Bitcoin and other non-inflationary proof-of-work coins need to switch to proof-of-stake if they want any hope of longevity.
Every week you pick up your 10kg block of bauxite and exchange it for aluminum.
Not sure how much byproduct heat is actually involved though...
SETI@home doesn't pay.
When it finally slows down (if ever) what will all of that hardware be used for?
From a heating perspective, there is basically zero demand for the kind of year-round low-quality heating a data center can produce. From a computing perspective, rare and uncontrollable bursts of computing power aren't desirable either and is a waste of hardware.
The article should be considered an edge case. The author already had hardware lying around for free and required zero usable computation. An in-ground heat buffer wasn't an option. Longevity of the hardware was irrelevant. Heat demand was quite small.
Does it work for a single person? Sure, why not! Will it work on a city-wide scale? Highly unlikely.
I live in Europe and I would say that heating IS life or death problem whereas cooling isn't.
See, there is this thing that is called hypothermia and if you take a look at the map and find where it is possible to die of hypothermia vs where it is possible to die of overheating, the number of people that live in places that require heating is much more than number of people that live in places that require cooling.
That may change in the future.
You know, humanity has this huge issue of CO2 in atmosphere, maybe you have heard of it?
We are building more and more renewable sources, but cryptocurrency mining is countering these benefits to a considerable extent.

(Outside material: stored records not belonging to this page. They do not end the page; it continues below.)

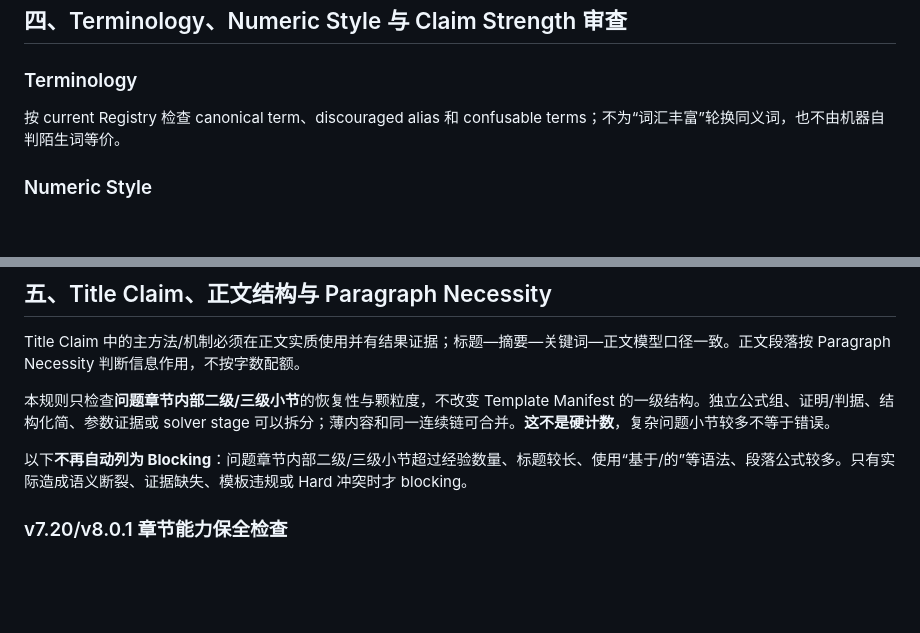
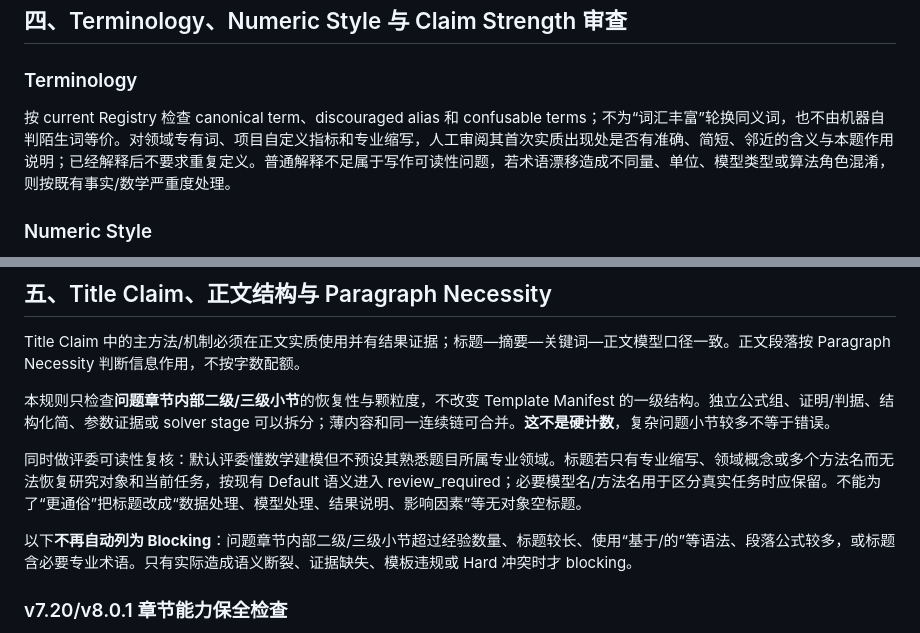
Before and after one commit to Vexushi1/mathmodel-skill, a Markdown page: modules/06_review_delivery.md, 2 parts joined by grey strips. Rendered like a GitHub page; blank space fills up the shorter version.

Commit message:
docs: review headings and terminology for judge readability

```diff
--- a/modules/06_review_delivery.md
+++ b/modules/06_review_delivery.md
@@ -63,7 +63,7 @@
 
 ### Terminology
 
-按 current Registry 检查 canonical term、discouraged alias 和 confusable terms；不为“词汇丰富”轮换同义词，也不由机器自判陌生词等价。
+按 current Registry 检查 canonical term、discouraged alias 和 confusable terms；不为“词汇丰富”轮换同义词，也不由机器自判陌生词等价。对领域专有词、项目自定义指标和专业缩写，人工审阅其首次实质出现处是否有准确、简短、邻近的含义与本题作用说明；已经解释后不要求重复定义。普通解释不足属于写作可读性问题，若术语漂移造成不同量、单位、模型类型或算法角色混淆，则按既有事实/数学严重度处理。
 
 ### Numeric Style
 
@@ -79,7 +79,9 @@ Title Claim 中的主方法/机制必须在正文实质使用并有结果证据
 
 本规则只检查**问题章节内部二级/三级小节**的恢复性与颗粒度，不改变 Template Manifest 的一级结构。独立公式组、证明/判据、结构化简、参数证据或 solver stage 可以拆分；薄内容和同一连续链可合并。**这不是硬计数**，复杂问题小节较多不等于错误。
 
-以下**不再自动列为 Blocking**：问题章节内部二级/三级小节超过经验数量、标题较长、使用“基于/的”等语法、段落公式较多。只有实际造成语义断裂、证据缺失、模板违规或 Hard 冲突时才 blocking。
+同时做评委可读性复核：默认评委懂数学建模但不预设其熟悉题目所属专业领域。标题若只有专业缩写、领域概念或多个方法名而无法恢复研究对象和当前任务，按现有 Default 语义进入 review_required；必要模型名/方法名用于区分真实任务时应保留。不能为了“更通俗”把标题改成“数据处理、模型处理、结果说明、影响因素”等无对象空标题。
+
+以下**不再自动列为 Blocking**：问题章节内部二级/三级小节超过经验数量、标题较长、使用“基于/的”等语法、段落公式较多，或标题含必要专业术语。只有实际造成语义断裂、证据缺失、模板违规或 Hard 冲突时才 blocking。
 
 ### v7.20/v8.0.1 章节能力保全检查
 
```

Additionally, even if we are able to produce 100% energy from renewable sources it still requires energy to scrub carbon from our atmosphere and so any energy put in bitcoin could be used for like saving our planet.
yes, it is exhausting

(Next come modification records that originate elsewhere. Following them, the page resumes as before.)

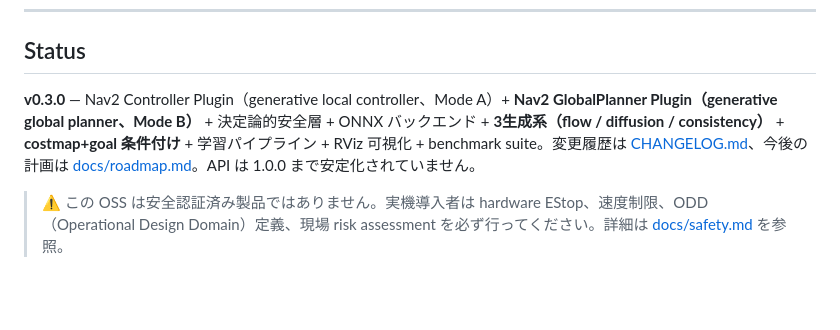
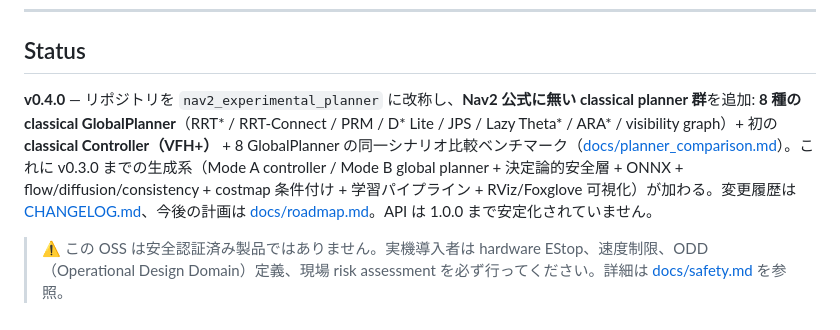
Before and after one commit to rsasaki0109/Nav2PlannerBattle, a Markdown page: README.md, the part around the change. Rendered like a GitHub page; blank space fills up the shorter version.

Commit message:
release: v0.4.0 — classical planners Nav2 lacks (8 GlobalPlanners + VFH+ controller + benchmark)

```diff
--- a/README.md
+++ b/README.md
@@ -155,6 +155,6 @@ flowchart LR
 
 ## Status
 
-**v0.3.0** — Nav2 Controller Plugin（generative local controller、Mode A）+ **Nav2 GlobalPlanner Plugin（generative global planner、Mode B）** + 決定論的安全層 + ONNX バックエンド + **3生成系（flow / diffusion / consistency）** + **costmap+goal 条件付け** + 学習パイプライン + RViz 可視化 + benchmark suite。変更履歴は [CHANGELOG.md](CHANGELOG.md)、今後の計画は [docs/roadmap.md](docs/roadmap.md)。API は 1.0.0 まで安定化されていません。
+**v0.4.0** — リポジトリを `nav2_experimental_planner` に改称し、**Nav2 公式に無い classical planner 群**を追加: **8 種の classical GlobalPlanner**（RRT\* / RRT-Connect / PRM / D\* Lite / JPS / Lazy Theta\* / ARA\* / visibility graph）+ 初の **classical Controller（VFH+）** + 8 GlobalPlanner の同一シナリオ比較ベンチマーク（[docs/planner_comparison.md](docs/planner_comparison.md)）。これに v0.3.0 までの生成系（Mode A controller / Mode B global planner + 決定論的安全層 + ONNX + flow/diffusion/consistency + costmap 条件付け + 学習パイプライン + RViz/Foxglove 可視化）が加わる。変更履歴は [CHANGELOG.md](CHANGELOG.md)、今後の計画は [docs/roadmap.md](docs/roadmap.md)。API は 1.0.0 まで安定化されていません。
 
 > ⚠️ この OSS は安全認証済み製品ではありません。実機導入者は hardware EStop、速度制限、ODD（Operational Design Domain）定義、現場 risk assessment を必ず行ってください。詳細は [docs/safety.md](docs/safety.md) を参照。
```
Also changed, not shown: CHANGELOG.md (+13 -0 lines).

Miners are required to provable expend effort in order to become eligible to produce a block. 2nd law of thermodynamics as core security mechanism, as it cannot be reversed.
If you were to improve efficiency by routing excess heat for other purposes, it will gradually spread across the entire mining industry, and eventually you end up right where we started.

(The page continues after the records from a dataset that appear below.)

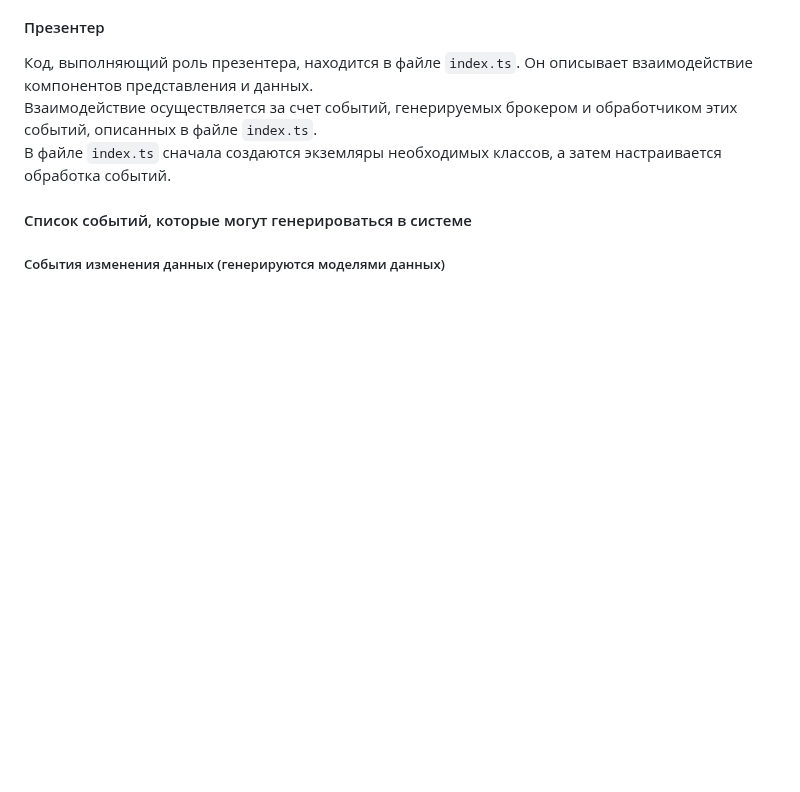
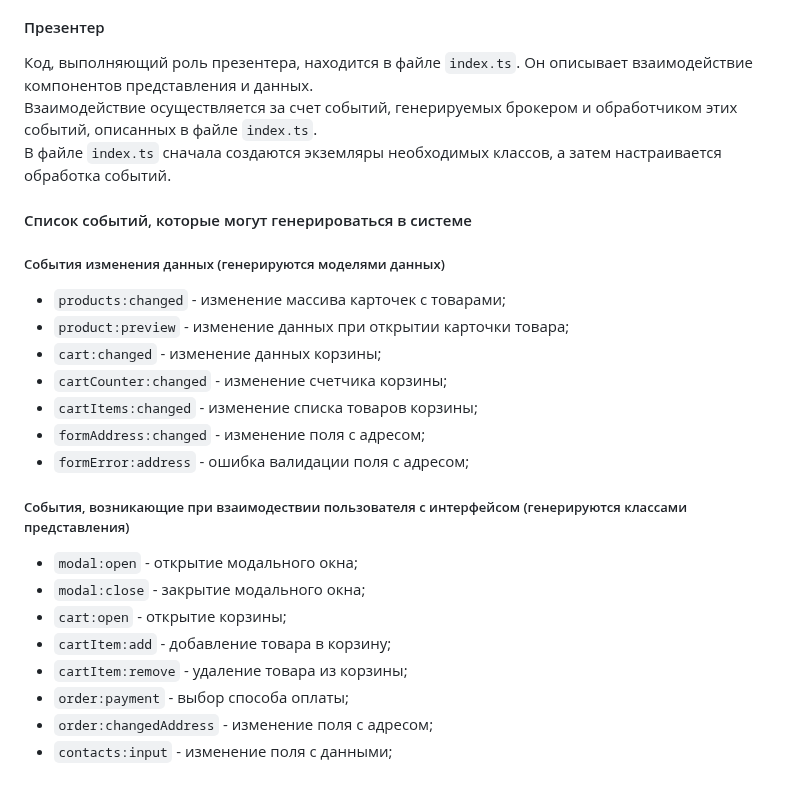
Before and after one commit to kimoncar/web-larek-frontend, a Markdown page: README.md, the part around the change. Drawn GitHub-style; blank space fills up the shorter version.

```diff
--- a/README.md
+++ b/README.md
@@ -347,3 +347,20 @@ constructor(container: HTMLElement, event: IEvents)
 
 #### Список событий, которые могут генерироваться в системе
 ##### События изменения данных (генерируются моделями данных)
+- `products:changed` - изменение массива карточек с товарами;
+- `product:preview` - изменение данных при открытии карточки товара;
+- `cart:changed` - изменение данных корзины;
+- `cartCounter:changed` - изменение счетчика корзины;
+- `cartItems:changed` - изменение списка товаров корзины;
+- `formAddress:changed` - изменение поля с адресом;
+- `formError:address` - ошибка валидации поля с адресом;
+
+##### События, возникающие при взаимодествии пользователя с интерфейсом (генерируются классами представления)
+- `modal:open` - открытие модального окна;
+- `modal:close` - закрытие модального окна;
+- `cart:open` - открытие корзины;
+- `cartItem:add` - добавление товара в корзину;
+- `cartItem:remove` - удаление товара из корзины;
+- `order:payment` - выбор способа оплаты;
+- `order:changedAddress` - изменение поля с адресом;
+- `contacts:input` - изменение поля с данными;
```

And that for something that’s almost exclusively used for speculation, because for anything else transactions costs are too high...
Hell, dont pay people, if I was mining and it was similar costs to donate the wasted energy I’d do it.
What matters is the % of miners that are honest. (See bitcoin.pdf)
High hashrate just means higher difficulty. (The difficulty controls the average time between blocks, so it's always targeting to be 10 min on average).
Also, for heating your home, mining bitcoin could end you up with a loss. For example, your heater needs an internet connection, and your heater is will become out-of-date very quickly as new more advanced bitcoin mining gear becomes available. You would also need to have your heater on 24/7 to break even, this it will cost you to turn off the mining heater due to warm weather or to cool it.
Not to mention the noise.
Honesty isn’t the issue, collusion is. The entire concept of Bitcoin assumes dishonest players.
The only real attack is for miners to combine hash power to get over 50% of the network hash rate so they can execute double spends - and even that is self defeating as doing so degrades confidence and by extension price.
They've happened on smaller chains that don't have much hash power attached to them, but even there, they're caught very quickly.
What is more secure in your view?
hashrate is absolutely necessary for high security.
Section 6 about incentives discusses about why nodes may be honest rather than collude to attack the system. This is the main pillar of bitcoin's security.
LOL... this is the most ridiculous claim I've heard about crypto-mining yet. Might as well buy a truck-full of wine glasses, break them and use the shards of broken glass to prove that I've "expended effort". Now we're using the asymmetry of time itself as a security mechanism. Come to think of it, that may be actually less wasteful than burning the electricity to mine Bitcoin.